• **WHAT THE TASK ASKS**
For each line in the data below that holds "media", return a copy.

• **SUPPLIED RECORDS**

------

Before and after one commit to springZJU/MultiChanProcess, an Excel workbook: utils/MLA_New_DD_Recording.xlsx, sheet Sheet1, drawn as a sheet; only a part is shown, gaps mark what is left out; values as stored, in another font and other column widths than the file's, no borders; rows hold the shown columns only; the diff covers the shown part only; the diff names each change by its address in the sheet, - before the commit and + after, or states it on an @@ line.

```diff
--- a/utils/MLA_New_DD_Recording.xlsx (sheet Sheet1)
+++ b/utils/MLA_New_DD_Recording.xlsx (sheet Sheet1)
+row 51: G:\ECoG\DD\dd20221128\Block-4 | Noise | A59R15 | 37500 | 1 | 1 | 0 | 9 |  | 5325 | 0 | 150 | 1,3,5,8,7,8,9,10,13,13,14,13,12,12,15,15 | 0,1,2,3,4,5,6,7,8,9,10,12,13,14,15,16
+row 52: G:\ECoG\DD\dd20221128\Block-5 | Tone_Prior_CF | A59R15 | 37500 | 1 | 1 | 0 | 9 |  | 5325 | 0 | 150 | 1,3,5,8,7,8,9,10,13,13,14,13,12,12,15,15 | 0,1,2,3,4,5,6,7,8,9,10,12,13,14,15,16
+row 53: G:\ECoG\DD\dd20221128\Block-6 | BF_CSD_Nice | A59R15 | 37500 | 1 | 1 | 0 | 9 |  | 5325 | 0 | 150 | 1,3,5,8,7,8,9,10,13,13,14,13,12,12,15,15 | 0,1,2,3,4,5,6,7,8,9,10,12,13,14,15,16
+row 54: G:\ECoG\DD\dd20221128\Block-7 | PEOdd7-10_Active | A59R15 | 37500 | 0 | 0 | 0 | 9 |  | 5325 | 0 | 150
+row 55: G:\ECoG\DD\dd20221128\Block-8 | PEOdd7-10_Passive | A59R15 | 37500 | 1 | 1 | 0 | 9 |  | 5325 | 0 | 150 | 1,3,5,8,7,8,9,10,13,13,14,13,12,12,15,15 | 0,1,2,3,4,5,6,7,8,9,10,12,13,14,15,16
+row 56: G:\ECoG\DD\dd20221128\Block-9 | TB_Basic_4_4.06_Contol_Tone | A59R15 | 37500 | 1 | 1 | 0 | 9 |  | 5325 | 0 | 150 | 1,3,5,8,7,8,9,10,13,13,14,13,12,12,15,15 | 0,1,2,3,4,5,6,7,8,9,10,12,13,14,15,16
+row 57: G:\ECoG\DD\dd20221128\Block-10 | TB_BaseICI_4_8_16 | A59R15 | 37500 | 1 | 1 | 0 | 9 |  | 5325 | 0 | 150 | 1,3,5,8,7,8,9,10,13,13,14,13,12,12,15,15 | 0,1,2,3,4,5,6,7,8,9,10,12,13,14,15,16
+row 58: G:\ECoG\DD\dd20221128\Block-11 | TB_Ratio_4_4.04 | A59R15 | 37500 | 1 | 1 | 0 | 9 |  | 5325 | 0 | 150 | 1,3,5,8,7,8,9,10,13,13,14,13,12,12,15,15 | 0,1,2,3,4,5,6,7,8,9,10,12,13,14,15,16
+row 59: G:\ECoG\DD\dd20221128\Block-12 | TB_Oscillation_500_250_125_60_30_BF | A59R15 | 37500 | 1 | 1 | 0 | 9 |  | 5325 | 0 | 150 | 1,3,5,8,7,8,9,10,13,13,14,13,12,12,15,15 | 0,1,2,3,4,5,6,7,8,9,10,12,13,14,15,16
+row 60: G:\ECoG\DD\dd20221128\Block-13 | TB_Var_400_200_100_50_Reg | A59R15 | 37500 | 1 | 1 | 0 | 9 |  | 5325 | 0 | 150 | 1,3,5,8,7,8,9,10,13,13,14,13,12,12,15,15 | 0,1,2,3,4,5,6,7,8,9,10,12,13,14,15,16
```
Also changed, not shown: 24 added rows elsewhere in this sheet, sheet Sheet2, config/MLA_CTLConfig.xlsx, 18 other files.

------

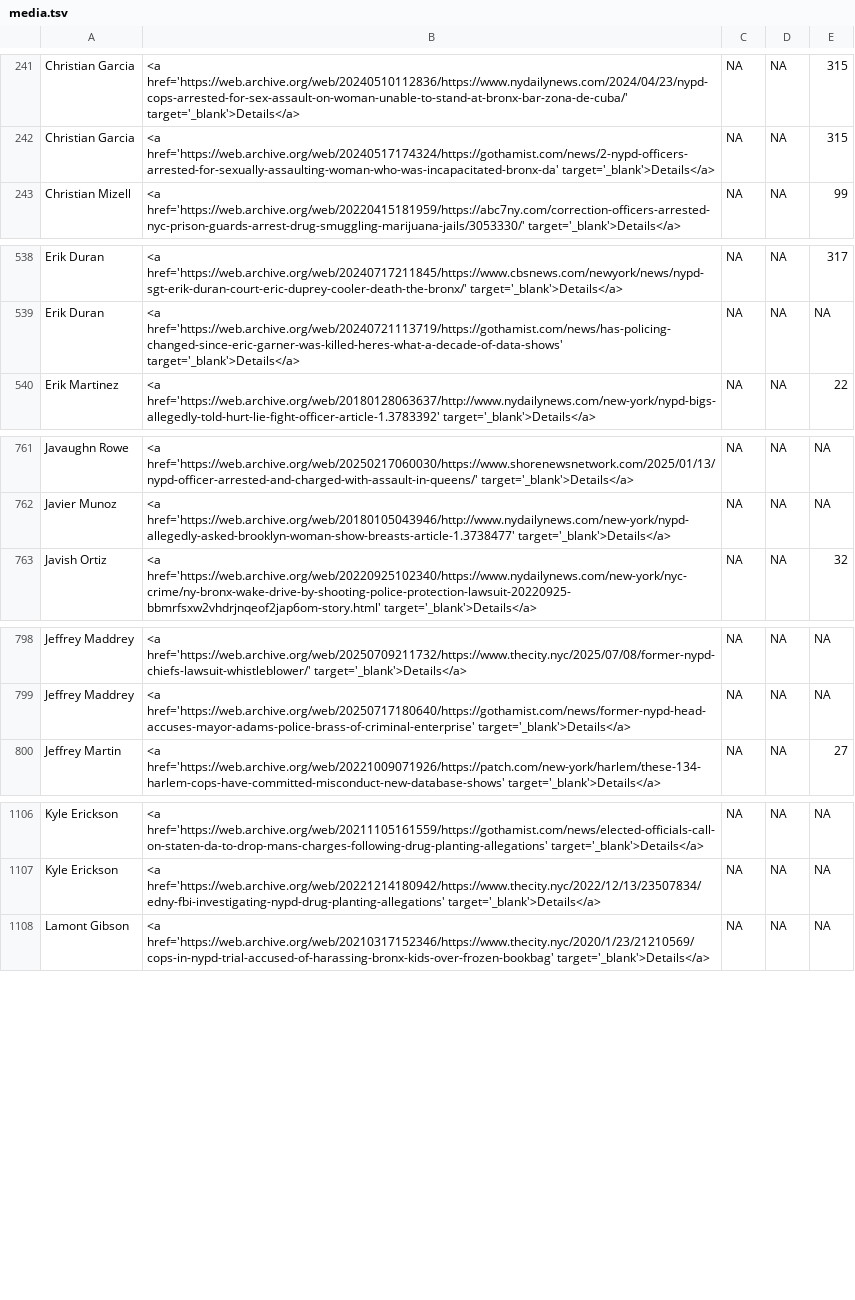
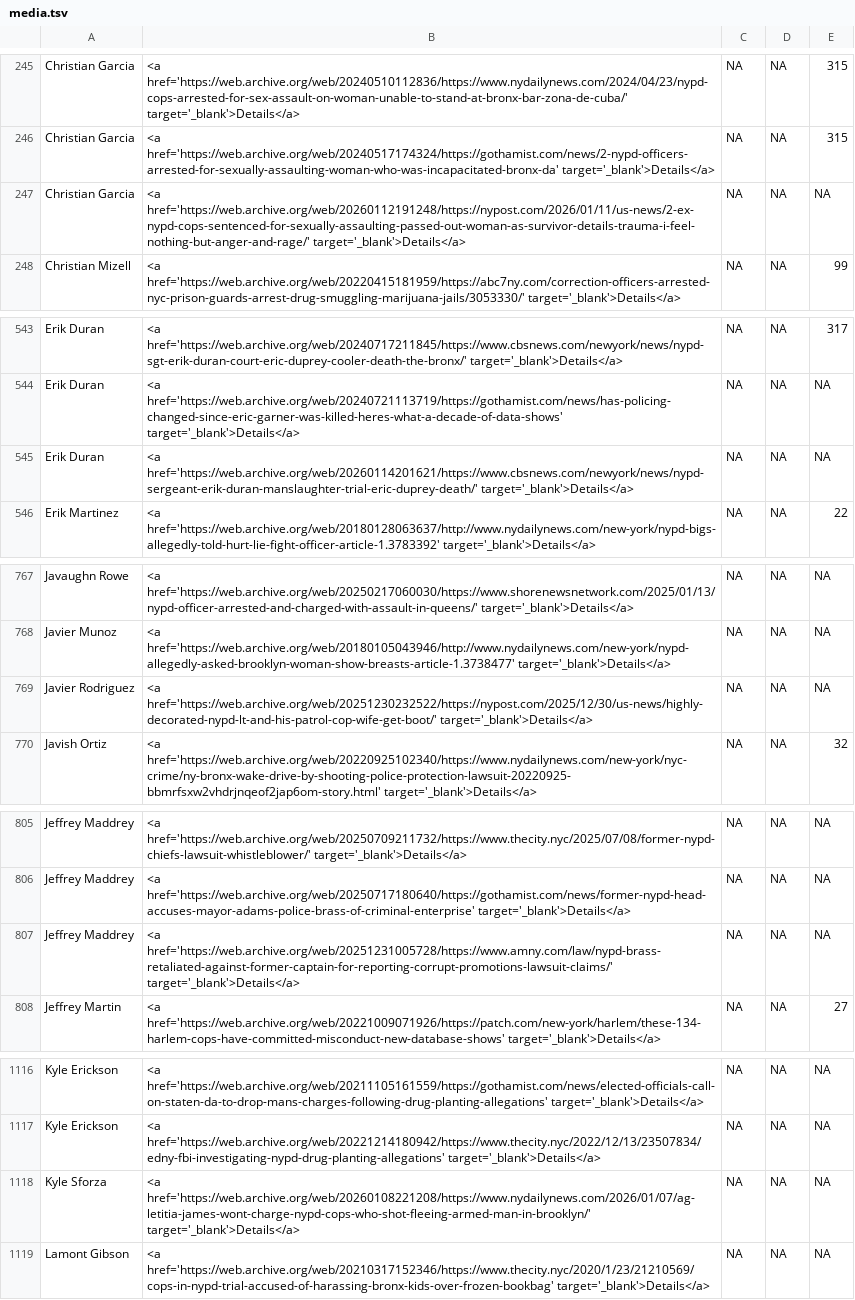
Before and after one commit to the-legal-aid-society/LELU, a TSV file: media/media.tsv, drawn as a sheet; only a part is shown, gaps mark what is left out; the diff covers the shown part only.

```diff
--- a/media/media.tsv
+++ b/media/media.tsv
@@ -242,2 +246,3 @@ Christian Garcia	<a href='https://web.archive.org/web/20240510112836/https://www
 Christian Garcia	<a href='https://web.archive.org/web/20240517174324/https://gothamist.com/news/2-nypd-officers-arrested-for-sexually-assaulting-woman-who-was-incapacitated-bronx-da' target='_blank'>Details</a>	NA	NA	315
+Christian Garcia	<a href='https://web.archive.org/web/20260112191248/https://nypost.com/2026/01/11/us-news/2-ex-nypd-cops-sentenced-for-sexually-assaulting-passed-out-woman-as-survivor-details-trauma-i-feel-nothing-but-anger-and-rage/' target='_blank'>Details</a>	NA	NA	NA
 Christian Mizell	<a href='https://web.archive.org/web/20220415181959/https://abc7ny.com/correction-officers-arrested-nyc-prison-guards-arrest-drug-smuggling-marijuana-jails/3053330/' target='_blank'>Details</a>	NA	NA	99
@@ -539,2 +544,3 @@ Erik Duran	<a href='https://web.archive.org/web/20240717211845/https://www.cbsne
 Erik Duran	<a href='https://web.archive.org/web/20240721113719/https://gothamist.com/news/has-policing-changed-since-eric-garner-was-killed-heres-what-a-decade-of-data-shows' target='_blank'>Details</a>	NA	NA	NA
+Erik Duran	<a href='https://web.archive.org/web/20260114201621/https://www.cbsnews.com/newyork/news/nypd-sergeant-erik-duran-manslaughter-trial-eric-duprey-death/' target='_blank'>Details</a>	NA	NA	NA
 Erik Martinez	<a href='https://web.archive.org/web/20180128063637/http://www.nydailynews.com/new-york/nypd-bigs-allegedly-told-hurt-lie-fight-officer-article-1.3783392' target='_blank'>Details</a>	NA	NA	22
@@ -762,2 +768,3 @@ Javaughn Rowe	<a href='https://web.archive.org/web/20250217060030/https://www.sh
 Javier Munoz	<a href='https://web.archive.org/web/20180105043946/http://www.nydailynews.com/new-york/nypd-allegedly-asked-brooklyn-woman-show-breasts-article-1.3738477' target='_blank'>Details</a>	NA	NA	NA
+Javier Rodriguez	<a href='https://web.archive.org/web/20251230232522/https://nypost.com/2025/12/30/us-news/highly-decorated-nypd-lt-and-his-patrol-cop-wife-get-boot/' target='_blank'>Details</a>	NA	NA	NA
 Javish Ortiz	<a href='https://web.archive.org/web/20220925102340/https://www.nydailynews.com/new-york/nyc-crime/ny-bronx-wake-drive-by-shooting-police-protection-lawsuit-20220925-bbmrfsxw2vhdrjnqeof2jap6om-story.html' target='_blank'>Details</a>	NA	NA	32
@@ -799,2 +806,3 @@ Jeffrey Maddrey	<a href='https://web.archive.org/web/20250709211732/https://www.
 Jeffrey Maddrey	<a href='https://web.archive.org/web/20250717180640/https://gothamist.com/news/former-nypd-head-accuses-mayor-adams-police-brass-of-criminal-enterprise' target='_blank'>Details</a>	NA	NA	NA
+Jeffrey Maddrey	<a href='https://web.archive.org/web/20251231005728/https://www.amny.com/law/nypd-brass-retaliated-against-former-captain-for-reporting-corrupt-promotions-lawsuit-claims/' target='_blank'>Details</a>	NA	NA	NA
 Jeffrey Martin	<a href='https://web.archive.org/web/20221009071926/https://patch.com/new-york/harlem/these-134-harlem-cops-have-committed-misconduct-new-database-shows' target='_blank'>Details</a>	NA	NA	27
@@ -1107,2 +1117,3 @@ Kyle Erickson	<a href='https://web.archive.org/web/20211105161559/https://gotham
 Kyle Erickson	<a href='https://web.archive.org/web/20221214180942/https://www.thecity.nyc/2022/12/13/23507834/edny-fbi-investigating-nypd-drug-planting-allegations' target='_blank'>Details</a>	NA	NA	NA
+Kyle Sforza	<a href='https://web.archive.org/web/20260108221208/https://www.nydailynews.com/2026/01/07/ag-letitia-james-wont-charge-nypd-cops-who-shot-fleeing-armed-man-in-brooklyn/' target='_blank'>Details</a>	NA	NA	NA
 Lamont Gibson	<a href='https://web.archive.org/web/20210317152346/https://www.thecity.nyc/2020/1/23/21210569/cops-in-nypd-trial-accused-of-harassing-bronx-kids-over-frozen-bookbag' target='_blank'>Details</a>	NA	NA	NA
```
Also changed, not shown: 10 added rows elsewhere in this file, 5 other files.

------

• **RESPONSE BELOW**
Before and after one commit to the-legal-aid-society/LELU, a TSV file: media/media.tsv, drawn as a sheet; only a part is shown, gaps mark what is left out; the diff covers the shown part only.
--- a/media/media.tsv
+++ b/media/media.tsv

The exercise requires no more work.